++++ Source information

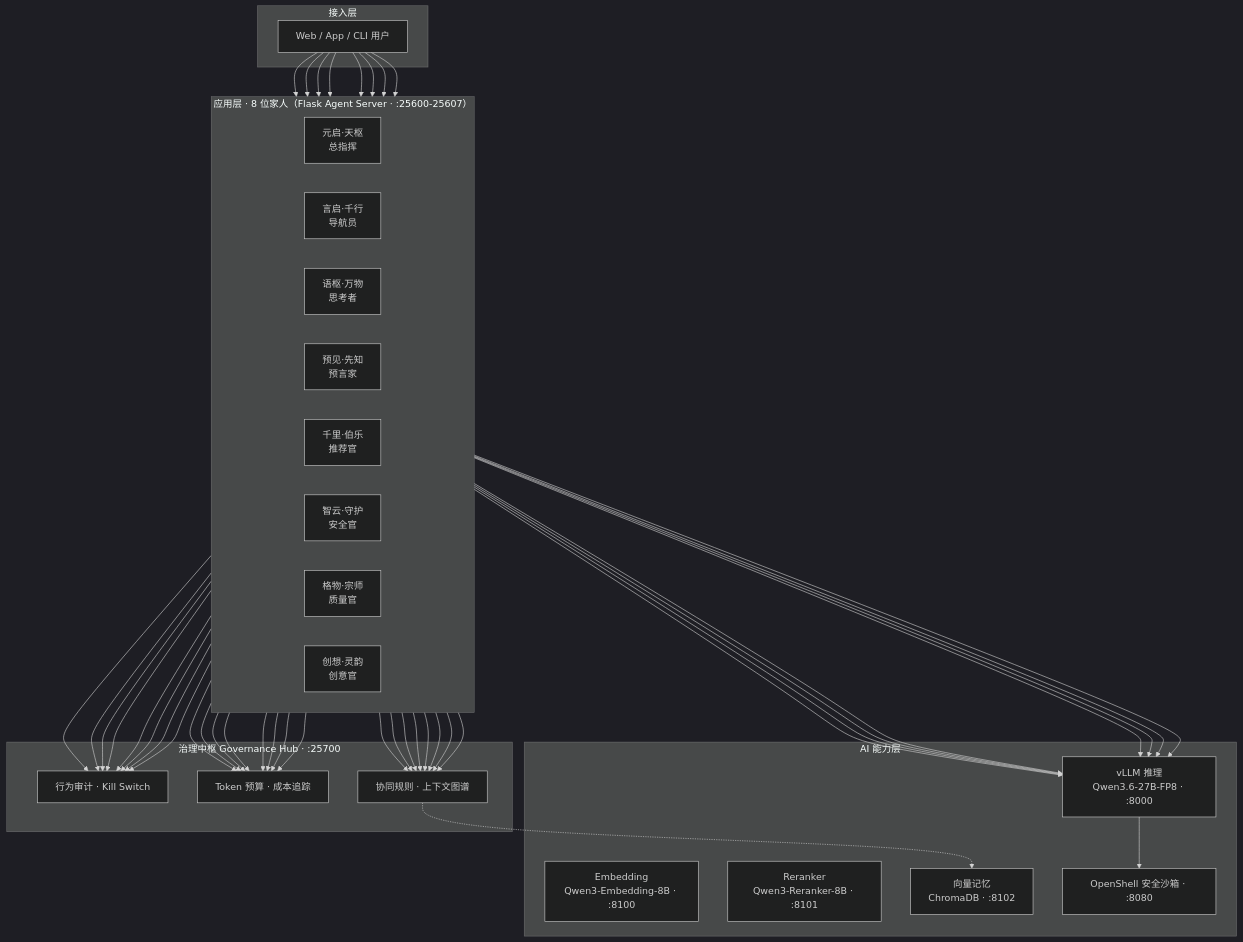
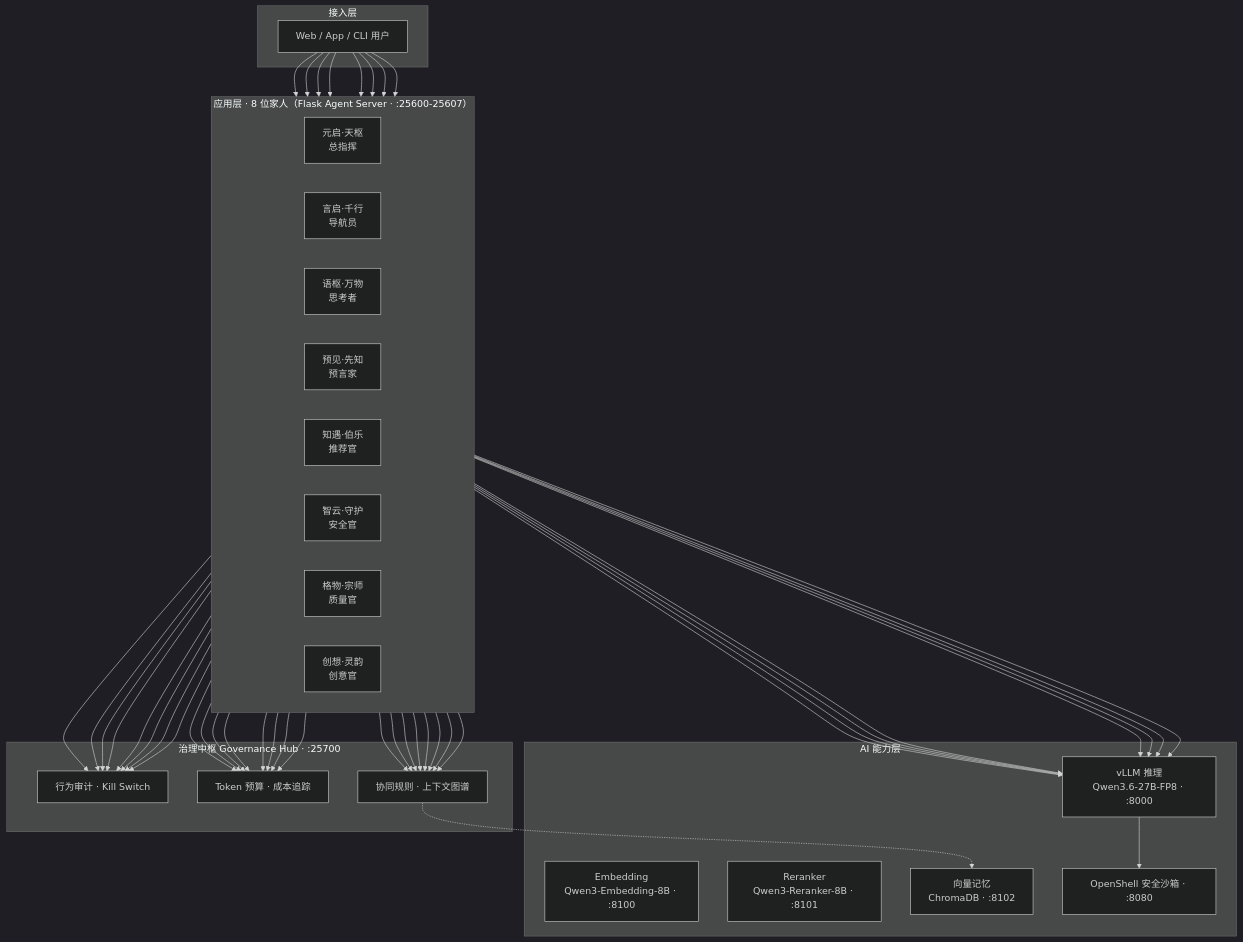
Before and after one commit to YYC-Cube/YYC3-Family-AI-Agents: the first of 4 diagrams in README.md, drawn with Mermaid (dark theme). The commit also changed other lines of this file and 176 other files, not shown here.

````diff
--- a/README.md
+++ b/README.md
@@ -105,38 +105,38 @@
 ```mermaid
 flowchart TB
     subgraph Client["接入层"]
         Web["Web / App / CLI 用户"]
     end
 
     subgraph Family["应用层 · 8 位家人（Flask Agent Server · :25600-25607）"]
         direction LR
         T["元启·天枢<br/>总指挥"]
         Q["言启·千行<br/>导航员"]
         W["语枢·万物<br/>思考者"]
         X["预见·先知<br/>预言家"]
-        B["千里·伯乐<br/>推荐官"]
+        B["知遇·伯乐<br/>推荐官"]
         S["智云·守护<br/>安全官"]
         Z["格物·宗师<br/>质量官"]
         L["创想·灵韵<br/>创意官"]
     end
 
     subgraph Gov["治理中枢 Governance Hub · :25700"]
         G1["行为审计 · Kill Switch"]
         G2["Token 预算 · 成本追踪"]
         G3["协同规则 · 上下文图谱"]
     end
 
     subgraph Infra["AI 能力层"]
         V["vLLM 推理<br/>Qwen3.6-27B-FP8 · :8000"]
         E["Embedding<br/>Qwen3-Embedding-8B · :8100"]
         R["Reranker<br/>Qwen3-Reranker-8B · :8101"]
         M["向量记忆<br/>ChromaDB · :8102"]
         O["OpenShell 安全沙箱 · :8080"]
     end
 
     Web --> T & Q & W & X & B & S & Z & L
     T & Q & W & X & B & S & Z & L --> G1 & G2 & G3
     T & Q & W & X & B & S & Z & L --> V
     V --> O
     G3 -.-> M
 ```
````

++++++++

## The task
What is needed is every line of the data above, set down exactly but with the images left out.

## Solution for this task
Before and after one commit to YYC-Cube/YYC3-Family-AI-Agents: the first of 4 diagrams in README.md, drawn with Mermaid (dark theme). The commit also changed other lines of this file and 176 other files, not shown here.

````diff
--- a/README.md
+++ b/README.md
@@ -105,38 +105,38 @@
 ```mermaid
 flowchart TB
     subgraph Client["接入层"]
         Web["Web / App / CLI 用户"]
     end
 
     subgraph Family["应用层 · 8 位家人（Flask Agent Server · :25600-25607）"]
         direction LR
         T["元启·天枢<br/>总指挥"]
         Q["言启·千行<br/>导航员"]
         W["语枢·万物<br/>思考者"]
         X["预见·先知<br/>预言家"]
-        B["千里·伯乐<br/>推荐官"]
+        B["知遇·伯乐<br/>推荐官"]
         S["智云·守护<br/>安全官"]
         Z["格物·宗师<br/>质量官"]
         L["创想·灵韵<br/>创意官"]
     end
 
     subgraph Gov["治理中枢 Governance Hub · :25700"]
         G1["行为审计 · Kill Switch"]
         G2["Token 预算 · 成本追踪"]
         G3["协同规则 · 上下文图谱"]
     end
 
     subgraph Infra["AI 能力层"]
         V["vLLM 推理<br/>Qwen3.6-27B-FP8 · :8000"]
         E["Embedding<br/>Qwen3-Embedding-8B · :8100"]
         R["Reranker<br/>Qwen3-Reranker-8B · :8101"]
         M["向量记忆<br/>ChromaDB · :8102"]
         O["OpenShell 安全沙箱 · :8080"]
     end
 
     Web --> T & Q & W & X & B & S & Z & L
     T & Q & W & X & B & S & Z & L --> G1 & G2 & G3
     T & Q & W & X & B & S & Z & L --> V
     V --> O
     G3 -.-> M
 ```
````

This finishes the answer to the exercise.